The city of Seoul held a kimchi festival Friday that was organized in part to keep alive a Korean tradition that is now in decline as technology and modernity have made impractical the communal practice of preparing food for the winter.
City officials expect more than 6,000 participants and visitors to attend the Kimjang Festival, which is named after the traditional process of making kimchi.
Seoul’s city hall plaza was converted into kimchi production lines as thousands of volunteers mixed an estimated 50 tons of cabbage with kimchi sauce made from fermented seafood and hot peppers.
Mayor Park Won-soon participated in the event, and Korean traditional dancers and musicians gave a sense of pageantry to what was essentially a volunteer labor operation.
Before the age of mass industrial production and modern refrigeration, Korean families and communities would gather after the harvest and before the first winter snowfall to make the uniquely Korean pungent spicy vegetable dish.
“Kimjang is a culture which people get together to overcome the severe winter by making kimchi. It is sad that this culture is fading away,” said Sohn Hyung-chae, a Seoul Kimjang Festival organizer.
While Koreans still eat kimchi nearly every day, they can now buy it in supermarkets year round. And with the fast pace of modern life, as well as work and family obligations, few have time to make large quantities of kimchi as in the past.
South Koreans and tourists make kimchi to donate to needy neighbors during the Seoul kimchi festival in Seoul, South Korea, Nov. 6, 2015.
Kimjang, however, is so identified as part of the Korean culture that it has been listed by UNESCO as part of the Intangible Cultural Heritage of Humanity.

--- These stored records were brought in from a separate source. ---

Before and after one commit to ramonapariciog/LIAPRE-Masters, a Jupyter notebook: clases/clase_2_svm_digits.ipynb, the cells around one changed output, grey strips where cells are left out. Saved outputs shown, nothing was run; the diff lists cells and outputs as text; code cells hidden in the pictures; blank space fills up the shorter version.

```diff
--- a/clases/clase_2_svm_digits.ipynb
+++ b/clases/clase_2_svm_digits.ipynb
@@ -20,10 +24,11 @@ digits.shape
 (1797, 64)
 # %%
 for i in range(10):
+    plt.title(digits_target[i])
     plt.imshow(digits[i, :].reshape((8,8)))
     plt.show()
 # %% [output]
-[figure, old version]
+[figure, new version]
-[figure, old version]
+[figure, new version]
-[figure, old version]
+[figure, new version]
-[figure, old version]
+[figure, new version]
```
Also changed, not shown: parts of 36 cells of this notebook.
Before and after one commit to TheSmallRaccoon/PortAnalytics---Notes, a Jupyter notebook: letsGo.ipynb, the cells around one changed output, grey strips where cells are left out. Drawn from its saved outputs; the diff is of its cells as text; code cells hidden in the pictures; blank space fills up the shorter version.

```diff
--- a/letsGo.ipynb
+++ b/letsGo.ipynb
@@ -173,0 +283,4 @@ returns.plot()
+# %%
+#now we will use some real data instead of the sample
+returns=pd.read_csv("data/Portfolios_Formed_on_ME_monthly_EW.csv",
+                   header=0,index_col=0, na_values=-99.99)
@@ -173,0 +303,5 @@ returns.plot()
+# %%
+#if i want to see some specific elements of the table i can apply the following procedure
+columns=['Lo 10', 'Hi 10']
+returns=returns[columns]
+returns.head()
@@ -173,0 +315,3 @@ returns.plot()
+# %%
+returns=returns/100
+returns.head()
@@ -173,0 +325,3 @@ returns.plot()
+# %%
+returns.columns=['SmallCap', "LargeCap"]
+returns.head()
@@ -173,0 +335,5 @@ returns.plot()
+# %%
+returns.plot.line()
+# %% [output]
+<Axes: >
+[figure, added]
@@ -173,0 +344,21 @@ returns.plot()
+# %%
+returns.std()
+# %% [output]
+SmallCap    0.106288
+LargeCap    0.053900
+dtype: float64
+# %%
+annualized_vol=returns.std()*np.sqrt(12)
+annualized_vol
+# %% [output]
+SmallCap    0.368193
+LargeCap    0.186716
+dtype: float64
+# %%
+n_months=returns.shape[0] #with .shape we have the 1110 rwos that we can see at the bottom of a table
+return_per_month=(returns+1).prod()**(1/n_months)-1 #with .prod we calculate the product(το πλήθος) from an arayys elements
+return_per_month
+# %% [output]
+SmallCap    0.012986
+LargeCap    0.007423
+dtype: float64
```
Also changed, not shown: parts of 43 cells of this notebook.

Many Koreans also see kimchi as an essential part of their diet.
"With Kimjang, we can eat a large amount of food during winter, as we can make various kinds of dishes with kimchi." Said Chun Seong-hee, a volunteer who was helping mix kimchi at the festival.
While foreign tourists and residents also joined in the activities, some do not share the strong local appreciation for this Korean national food.
“It’s a bit spicy for me because I’m from Russia,” said Natalia Sukhora who has lived in Seoul for the last year.
The festival will run for three days. There are exhibits with different types of kimchi and classes to learn special Korean kimchi recipes. And on the last day the plaza will be converted into a cabbage patch with over 5,000 plants and games for children.
Festival organizers estimate that most of the 50 tons of kimchi will be donated to organizations that help the poor and underprivileged.
None of the kimchi made in Seoul will be sent to the impoverished North. But organizers hope that next year they will be able to arrange a joint Kimjang festival to share some of their abundance with Koreans living on the other side of the border.
Youmi Kim in Seoul contributed to this report.